** RECORDED INFORMATION **
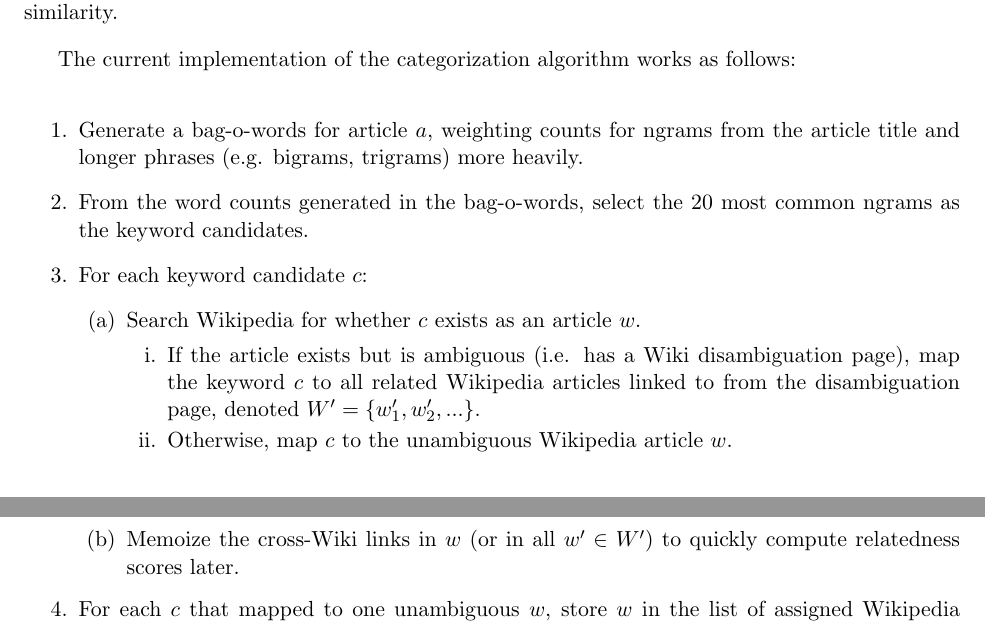
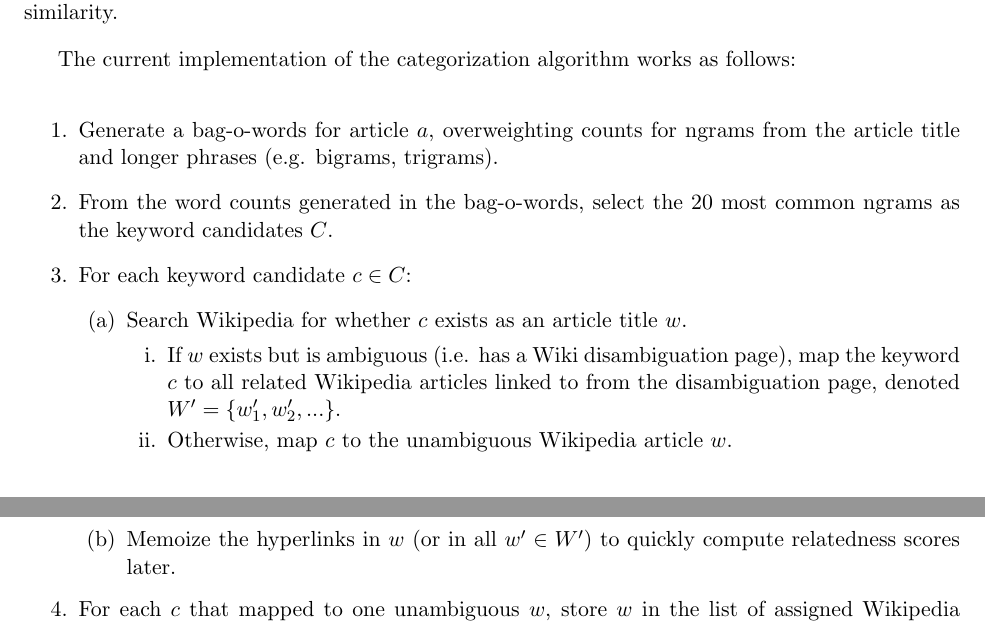
Before and after one commit to sourcemash/Kemeny, a LaTeX document (kemeny_sourcemash.tex): two parts of pages 3 and 4 of 5, joined at a grey line, cut so that both start at the same text. Compiled offline with pdfLaTeX.

Commit message:
PR fixes

```diff
--- a/kemeny_sourcemash.tex
+++ b/kemeny_sourcemash.tex
@@ -84,16 +84,16 @@ The current implementation of the categorization algorithm works as follows:
 
 \begin{enumerate}
 
-\item Generate a bag-o-words for article $a$, weighting counts for ngrams from the article title and longer phrases (e.g. bigrams, trigrams) more heavily.
-\item From the word counts generated in the bag-o-words, select the 20 most common ngrams as the keyword candidates.
-\item For each keyword candidate $c$:
+\item Generate a bag-o-words for article $a$, overweighting counts for ngrams from the article title and longer phrases (e.g. bigrams, trigrams).
+\item From the word counts generated in the bag-o-words, select the 20 most common ngrams as the keyword candidates $C$.
+\item For each keyword candidate $c \in C$:
   \begin{enumerate}
-  	\item Search Wikipedia for whether $c$ exists as an article $w$.
+  	\item Search Wikipedia for whether $c$ exists as an article title $w$.
   	\begin{enumerate}
- 		 \item If the article exists but is ambiguous (i.e. has a Wiki disambiguation page), map the keyword $c$ to all related Wikipedia articles linked to from the disambiguation page, denoted $W' = \{w'_{1}, w'_{2}, ...\}$.
+ 		 \item If $w$ exists but is ambiguous (i.e. has a Wiki disambiguation page), map the keyword $c$ to all related Wikipedia articles linked to from the disambiguation page, denoted $W' = \{w'_{1}, w'_{2}, ...\}$.
   		\item Otherwise, map $c$ to the unambiguous Wikipedia article $w$.
   	\end{enumerate}
-	\item Memoize the cross-Wiki links in $w$ (or in all $w' \in W'$) to quickly compute relatedness scores later.
+	\item Memoize the hyperlinks in $w$ (or in all $w' \in W'$) to quickly compute relatedness scores later.
   \end{enumerate}
 \item For each $c$ that mapped to one unambiguous $w$, store $w$ in the list of assigned Wikipedia articles for the article $a$, denoted $A$.
 \item For each $c'$ that mapped to an ambiguous set $W'$, sum the relatedness scores between each $w' \in W'$ and all articles $w \in A$ from Step 4. Append the $w'$ with the greatest summed relatedness score to the list of assigned articles $A$.
```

** TASK PROMPT **
Your output should be the records above, duplicated exactly and picture-free.

** ANSWER SECTION **
Before and after one commit to sourcemash/Kemeny, a LaTeX document (kemeny_sourcemash.tex): two parts of pages 3 and 4 of 5, joined at a grey line, cut so that both start at the same text. Compiled offline with pdfLaTeX.

Commit message:
PR fixes

```diff
--- a/kemeny_sourcemash.tex
+++ b/kemeny_sourcemash.tex
@@ -84,16 +84,16 @@ The current implementation of the categorization algorithm works as follows:
 
 \begin{enumerate}
 
-\item Generate a bag-o-words for article $a$, weighting counts for ngrams from the article title and longer phrases (e.g. bigrams, trigrams) more heavily.
-\item From the word counts generated in the bag-o-words, select the 20 most common ngrams as the keyword candidates.
-\item For each keyword candidate $c$:
+\item Generate a bag-o-words for article $a$, overweighting counts for ngrams from the article title and longer phrases (e.g. bigrams, trigrams).
+\item From the word counts generated in the bag-o-words, select the 20 most common ngrams as the keyword candidates $C$.
+\item For each keyword candidate $c \in C$:
   \begin{enumerate}
-  	\item Search Wikipedia for whether $c$ exists as an article $w$.
+  	\item Search Wikipedia for whether $c$ exists as an article title $w$.
   	\begin{enumerate}
- 		 \item If the article exists but is ambiguous (i.e. has a Wiki disambiguation page), map the keyword $c$ to all related Wikipedia articles linked to from the disambiguation page, denoted $W' = \{w'_{1}, w'_{2}, ...\}$.
+ 		 \item If $w$ exists but is ambiguous (i.e. has a Wiki disambiguation page), map the keyword $c$ to all related Wikipedia articles linked to from the disambiguation page, denoted $W' = \{w'_{1}, w'_{2}, ...\}$.
   		\item Otherwise, map $c$ to the unambiguous Wikipedia article $w$.
   	\end{enumerate}
-	\item Memoize the cross-Wiki links in $w$ (or in all $w' \in W'$) to quickly compute relatedness scores later.
+	\item Memoize the hyperlinks in $w$ (or in all $w' \in W'$) to quickly compute relatedness scores later.
   \end{enumerate}
 \item For each $c$ that mapped to one unambiguous $w$, store $w$ in the list of assigned Wikipedia articles for the article $a$, denoted $A$.
 \item For each $c'$ that mapped to an ambiguous set $W'$, sum the relatedness scores between each $w' \in W'$ and all articles $w \in A$ from Step 4. Append the $w'$ with the greatest summed relatedness score to the list of assigned articles $A$.
```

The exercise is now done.